Whether or not that assertion is true, it raises the ethical question implied by the quote from William Gibson: Under what circumstances is it acceptable to put the process under the microscope?
The question is not new, though it is new to software development, where what hackers do is generally thought too complex to measure. In my experience, most programmers believe a great hacker is several times more productive than a marginal hacker, while simultaneously believing that it’s impossible to measure hacker productivity.
There is good reason to suggest that this is not the case. The next time you tell your phone to play a song or have Google translate something, remember that you’re watching statistical natural language processing at work, and that natural languages are far more complex than programming languages. Their complexity hasn’t prevented valuable progress from being made. Look more broadly and examples abound of the successful application of statistics in systems that are more complex than software development. Our metrics are weak not because software is so complex, but because our data sucks.
There is also good reason not to ignore the question of hacker productivity. In the long run, the only way to keep programming jobs in high wage locations is through demonstrably superior productivity.

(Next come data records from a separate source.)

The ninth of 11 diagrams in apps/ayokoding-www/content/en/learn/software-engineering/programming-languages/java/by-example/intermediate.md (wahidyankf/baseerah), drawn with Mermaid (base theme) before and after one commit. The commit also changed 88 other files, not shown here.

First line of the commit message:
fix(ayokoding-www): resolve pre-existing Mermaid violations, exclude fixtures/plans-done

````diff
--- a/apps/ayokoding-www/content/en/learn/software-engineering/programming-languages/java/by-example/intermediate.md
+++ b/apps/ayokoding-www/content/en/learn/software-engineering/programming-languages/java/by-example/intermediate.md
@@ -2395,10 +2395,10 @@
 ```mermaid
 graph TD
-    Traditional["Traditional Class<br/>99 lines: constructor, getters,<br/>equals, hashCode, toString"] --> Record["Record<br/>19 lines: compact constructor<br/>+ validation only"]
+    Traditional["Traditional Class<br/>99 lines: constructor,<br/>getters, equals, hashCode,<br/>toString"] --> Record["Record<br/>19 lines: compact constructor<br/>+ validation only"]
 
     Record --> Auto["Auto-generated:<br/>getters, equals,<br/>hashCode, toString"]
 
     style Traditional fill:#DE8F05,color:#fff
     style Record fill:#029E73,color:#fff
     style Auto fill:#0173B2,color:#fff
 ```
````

The question of how to measure performance in an ethical and non-threatening way is old news in industries where statistical process control (SPC) is common. I had the privilege years ago to study with W. Edwards Deming at NYU, who was renowned for having taught SPC in Japan after the war. Japan, of course, taught it to the rest of the world by decimating their low-quality competitors. If you can drive to work without wondering if your car will break down, you owe something to Deming.
In Deming’s view the ultimate goal of process improvement was to “provide jobs and more jobs.” He saw this both as a moral imperative and a practical necessity: only “driving out fear” could prevent the sabotage of the metrics needed for SPC. Because of that, he spent relatively less time discussing math and more time teaching managers how to NOT to misinterpret data. And he emphasized consistently employee morale and security.
If we are to make effective use of data in software engineering we need to be equally vigilant. The data must be used only to (1) help lower-performing individuals improve, and (2) to help move the team as a whole to a higher average. If it turns out that one of your people just doesn’t have the ability to be a strong hacker, it’s on you to find a way for them to contribute. If this happens often, you need to work on your hiring process. Having good data may help. What you don’t do is fire them. The first time someone uses your data as grounds for termination, you’re lost.
[An aside: Other people are starting to move in the direction of analyzing data produced as a normal part of the development process. Michael Feathers had a recent post on his excellent blog that mentions several different SCM-mining efforts underway, though they’re a bit different from what I have in mind.]
 Well, that, and the infinite stupidity of America’s corporate leadership. He was a pretty cranky guy on that subject.